Matrilineal but still patriarchal: Meghalaya women yearn for control in politics

SHILLONG, 13 Feb: Children get their mother’s last name, husbands move into their wives homes and youngest daughters inherit family property. But with only four women legislators in a house of 60, the empowerment promised by Meghalaya’s matrilineal society is only half done.

It’s empowering but only up to a point, say women across the societal and political spectrum ahead of the 27 February assembly elections. Though millions of women in Khasi-majority Meghalaya enjoy several rights and privileges, the political odds in the patriarchal power circuit are loaded against them.

As campaigning gains momentum, it’s an oft-debated subject, from political party offices to the streets of this picturesque state capital.

“In matters of politics and governance, women are still kept in their little closets here. They are restricted to their four walls,” Ampareen Lyngdoh, the National People’s Party (NPP) candidate from East Shillong seat, told PTI.

The NPP, which leads the current Meghalaya Democratic Alliance (MDA) government of the state, has fielded six women in the upcoming elections.

“There have been a few women who have come up, but it’s not been anything substantial. Behind every successful male politician, there is a battalion of women. Somehow, women have not managed the courage to contest. This time we are aiming for some change,” Lyngdoh added.
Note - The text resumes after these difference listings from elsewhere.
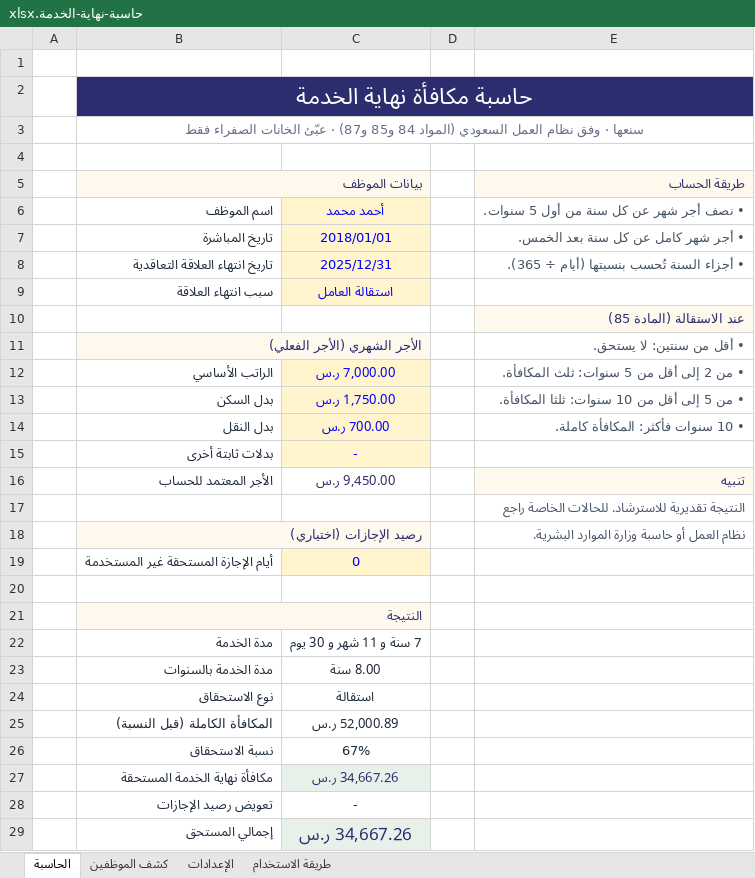
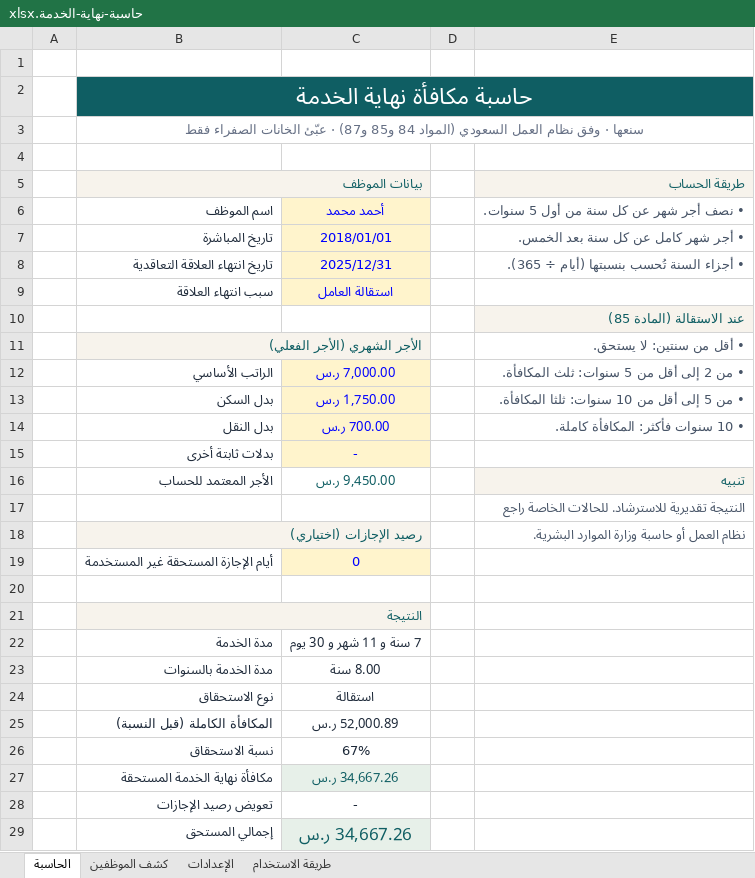
Before and after one commit to abowhb123/-, an Excel workbook: hr-store/products/حاسبة-نهاية-الخدمة.xlsx, sheet الحاسبة, drawn as a sheet; values as stored, in another font and other column widths than the file's, no borders; the diff names each change by its address in the sheet, - before the commit and + after, or states it on an @@ line.

```diff
--- a/hr-store/products/حاسبة-نهاية-الخدمة.xlsx (sheet الحاسبة)
+++ b/hr-store/products/حاسبة-نهاية-الخدمة.xlsx (sheet الحاسبة)
-B2 fill: #2B2D6E
+B2 fill: #0F5E63
-B5 text colour: #2B2D6E
+B5 text colour: #0F5E63
-E5 text colour: #2B2D6E
+E5 text colour: #0F5E63
-E10 text colour: #2B2D6E
+E10 text colour: #0F5E63
-B11 text colour: #2B2D6E
+B11 text colour: #0F5E63
-C16 text colour: #2B2D6E
+C16 text colour: #0F5E63
-E16 text colour: #2B2D6E
+E16 text colour: #0F5E63
-B18 text colour: #2B2D6E
+B18 text colour: #0F5E63
-B21 text colour: #2B2D6E
+B21 text colour: #0F5E63
-C27 text colour: #2B2D6E
+C27 text colour: #0F5E63
-C29 text colour: #2B2D6E
+C29 text colour: #0F5E63
```
Also changed, not shown: sheet كشف الموظفين, sheet طريقة الاستخدام, sheet الإعدادات, 17 other files.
Her younger sister, Jasmine Lyngdoh, is contesting on an NPP ticket from the nearby Nongthymmai constituency.

Other parties are also aware of the changing discourse in a state where Khasis account for the largest ethnic community.
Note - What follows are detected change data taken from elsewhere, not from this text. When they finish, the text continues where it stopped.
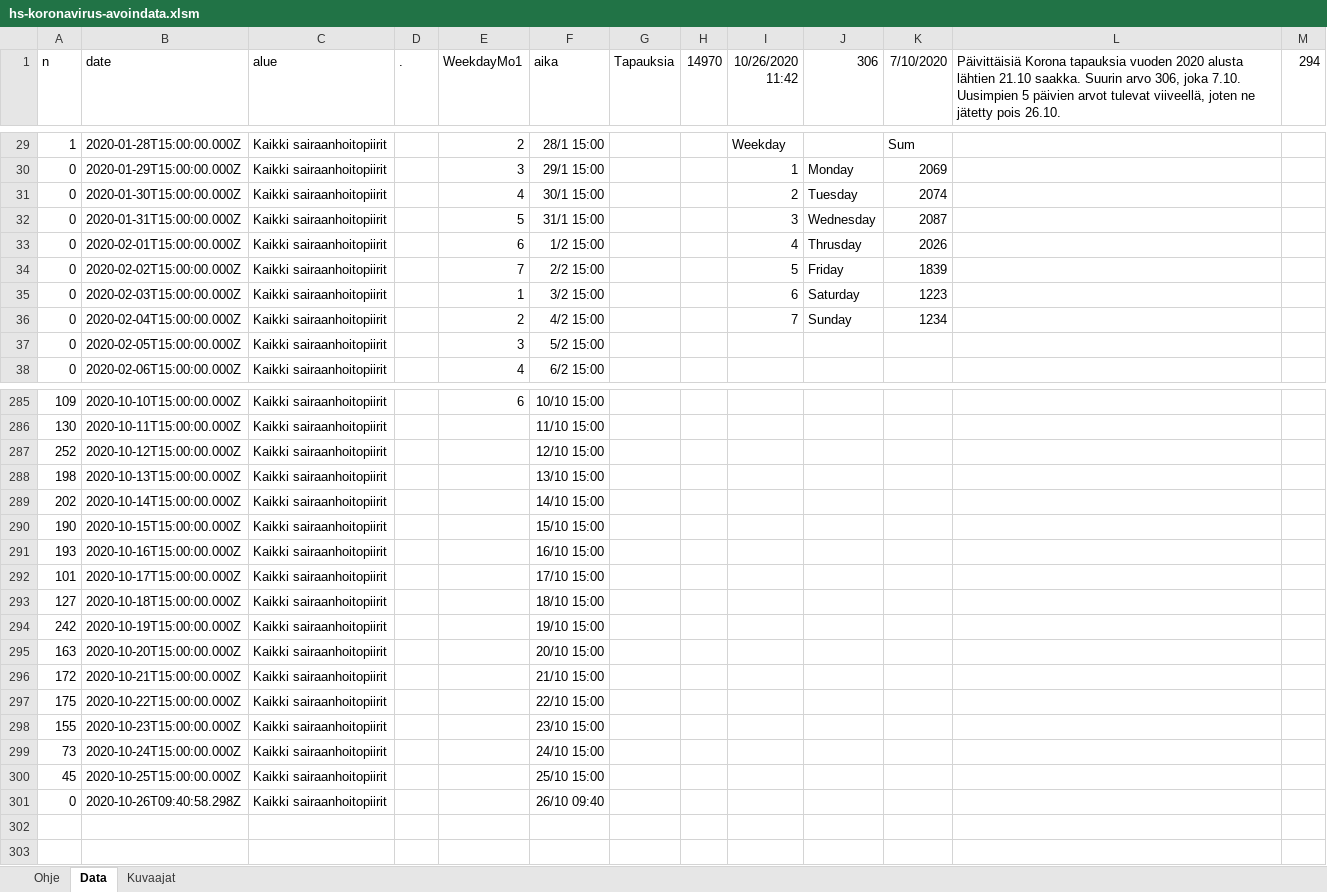
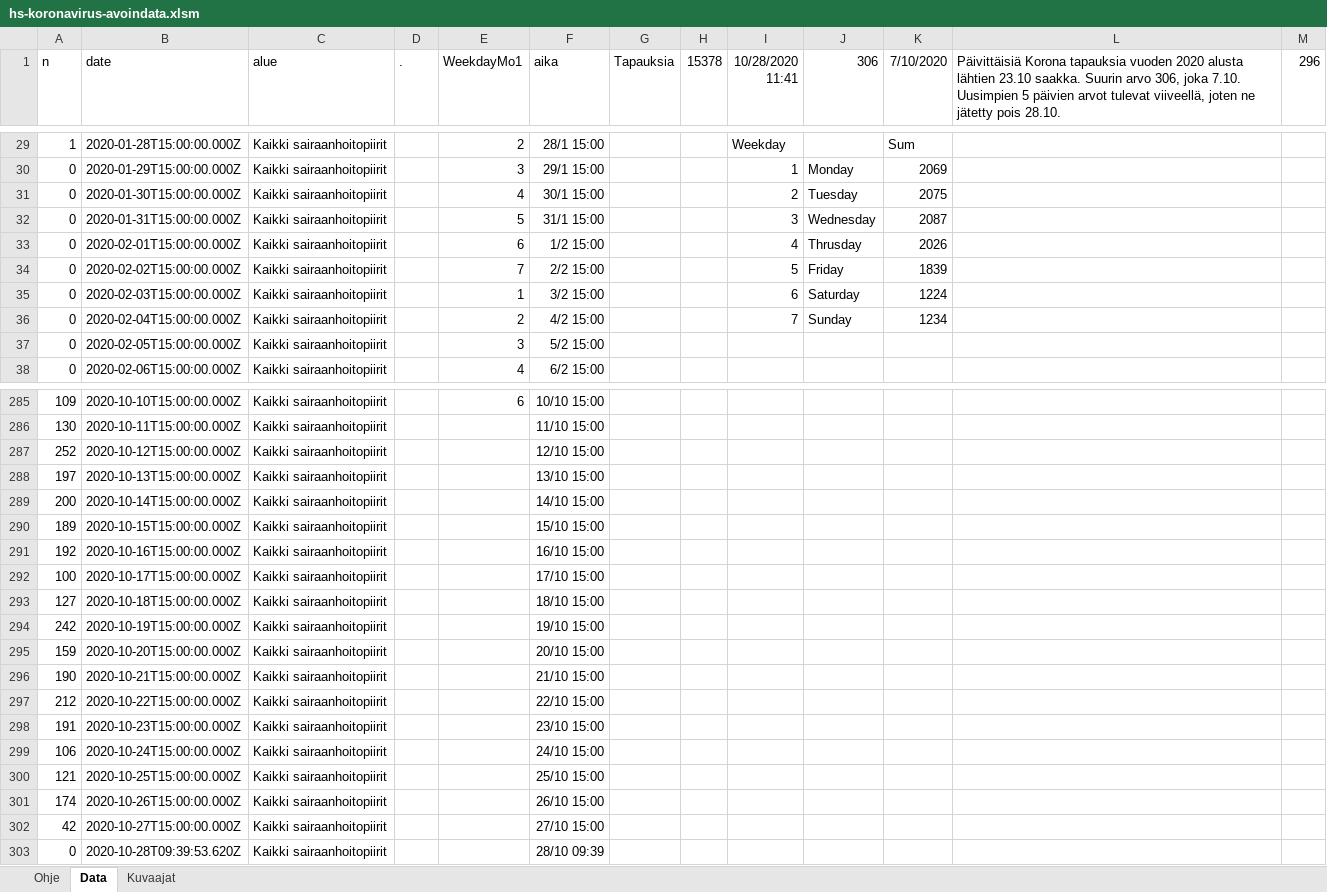
Before and after one commit to jussivirkkala/Excel, an Excel workbook: hs-koronavirus-avoindata/hs-koronavirus-avoindata.xlsm, sheet Data, drawn as a sheet; only a part is shown, gaps mark what is left out; values as stored, in another font and other column widths than the file's, no borders; charts and pictures not drawn; addresses are those after the commit; the diff covers the shown part only; the diff names each change by its address in the sheet, - before the commit and + after, or states it on an @@ line.

```diff
--- a/hs-koronavirus-avoindata/hs-koronavirus-avoindata.xlsm (sheet Data)
+++ b/hs-koronavirus-avoindata/hs-koronavirus-avoindata.xlsm (sheet Data)
-H1: 14970
+H1: 15378
-I1: 10/26/2020 11:42
+I1: 10/28/2020 11:41
-L1: …alusta lähtien 21.10 saakka. Suurin arvo 306, joka 7.10. Uusimpien 5 päivien arvot tulevat viiveellä, joten ne jätetty pois 26.10.
+L1: …alusta lähtien 23.10 saakka. Suurin arvo 306, joka 7.10. Uusimpien 5 päivien arvot tulevat viiveellä, joten ne jätetty pois 28.10.
-M1: 294
+M1: 296
-K31 (7/10/2020): 2074
+K31 (7/10/2020): 2075
-K35 (7/10/2020): 1223
+K35 (7/10/2020): 1224
-A288 (n): 198
+A288 (n): 197
-A289 (n): 202
+A289 (n): 200
-A290 (n): 190
+A290 (n): 189
-A291 (n): 193
+A291 (n): 192
-A292 (n): 101
+A292 (n): 100
-A295 (n): 163
+A295 (n): 159
-A296 (n): 172
+A296 (n): 190
-A297 (n): 175
+A297 (n): 212
-A298 (n): 155
+A298 (n): 191
-A299 (n): 73
+A299 (n): 106
-A300 (n): 45
+A300 (n): 121
+row 301: 174 | 2020-10-26T15:00:00.000Z | Kaikki sairaanhoitopiirit |  |  | 26/10 15:00
+row 302: 42 | 2020-10-27T15:00:00.000Z | Kaikki sairaanhoitopiirit |  |  | 27/10 15:00
-B303 (date): 2020-10-26T09:40:58.298Z
+B303 (date): 2020-10-28T09:39:53.620Z
-F303 (aika): 26/10 09:40
+F303 (aika): 28/10 09:39
```
Also changed, not shown: 2 edited cells elsewhere in this sheet, sheet Kuvaajat, charts or pictures.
According to Election Commission data, 36 women candidates are in the fray for Meghalaya’s 60 member assembly – up from the 32 candidates in 2018 and 24 in 2013.

The skewed equation is reflected in the number of women elected. In the 2018 and 2013 assemblies, there were four women legislators. And in 2008, the figure was one.
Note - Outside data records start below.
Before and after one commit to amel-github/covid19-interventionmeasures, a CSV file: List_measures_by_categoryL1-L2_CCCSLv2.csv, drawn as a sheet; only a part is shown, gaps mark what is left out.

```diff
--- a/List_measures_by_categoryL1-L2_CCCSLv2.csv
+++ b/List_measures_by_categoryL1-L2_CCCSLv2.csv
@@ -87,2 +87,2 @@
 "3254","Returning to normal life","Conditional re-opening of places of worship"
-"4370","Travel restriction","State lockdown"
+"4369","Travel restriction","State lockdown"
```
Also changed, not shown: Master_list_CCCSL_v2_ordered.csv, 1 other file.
¬†Women – who comprise about half the state’s projected population of 38 lakh – are hoping this will change.

Trying to recapture its lost glory, the Congress has taken the lead and fielded 10 women.

“Our party gives due representation to women and this has also stirred other parties. In Meghalaya, more than half the population comprises women. This is the time we should come out. As a matrilineal society, our ancestors have empowered us and it is for us to use that empowerment,” Dr Benida Shisa Kharkongor, the Congress candidate for Nongthomal constituency, told PTI.

The Trinamool Congress, another formidable contender, has also made clear its women-focussed agenda. Party supremo and West Bengal Chief Minister Mamata Banerjee has already visited Meghalaya twice and launched a financial assistance scheme called Meghalaya Financial Inclusion for Women Empowerment (MFI-WE).

Party insiders said more than 3.14 lakh people have registered for the MFI-WE or WE card so far.

Elgiva Gwyneth Rynjah (32) is one of the youngest female candidates contesting the polls on a TMC ticket. She claims to have made history by releasing her own “manifesto” for North Shillong constituency. Her poll promises include education, healthcare and food.

“It depends upon us… we should have the courage to come on the streets. If you have the vision, you can lead the state. In our state women tend to shy away; we need to educate them and encourage them to come out,” Rynjah said when asked about the lack of women participation in elections.

Not everyone agrees with her assertions. It may not be that simple with elections requiring both money and muscle power. Most women legislators have come from affluent families with political connections.

“The participation of women is important, but at the same time, it is crucial to see which section of society they are from. Not everyone has money and a powerful background,” said Angela Rangad, an independent candidate and a social activist with organisation KAM Meghalaya.

The group has fielded three candidates, including Wanpynhun Kharsyntiew, a domestic worker before she became part of the national domestic workers’ movement. All of them are crowdfunding their campaigns.

Political under-representation for women in Meghalaya is not just about the assembly. It goes right down the grassroots.

Traditional village-level institutions of the Khasis, the dorbar shnongs, have not allowed women to contest elections. Earlier, they were barred from even attending its meetings and would be represented by an adult male member. Given the powerful status these dorbars enjoy, most women shy away from speaking openly against them.

From poverty to being abandoned by their male partners, many women are faced with a multitude of problems and are looking for political representation to help solve them.

“There are so many single mothers here. It is a major issue and they don’t have many avenues. Girls also drop out of schools. It is like an epidemic. We need leaders among us who can voice these concerns,” said Dhani, a schoolteacher.

Rangli, a hawker at Shillong’s famous Police Bazaar, echoes her.

“You can see all around there are women; we are working hard but nobody in the government wants to see what our problems are. They don’t know,” Rangli, who sells traditional handicrafts, said when asked about women representation in politics.

Clearly, however, political representation and control is imperative for autonomy, empowerment and agency over their lives.

The women of Meghalaya – one of the few matrilineal societies in the world – wait for the day they will have it all: societal power and also political control. (PTI)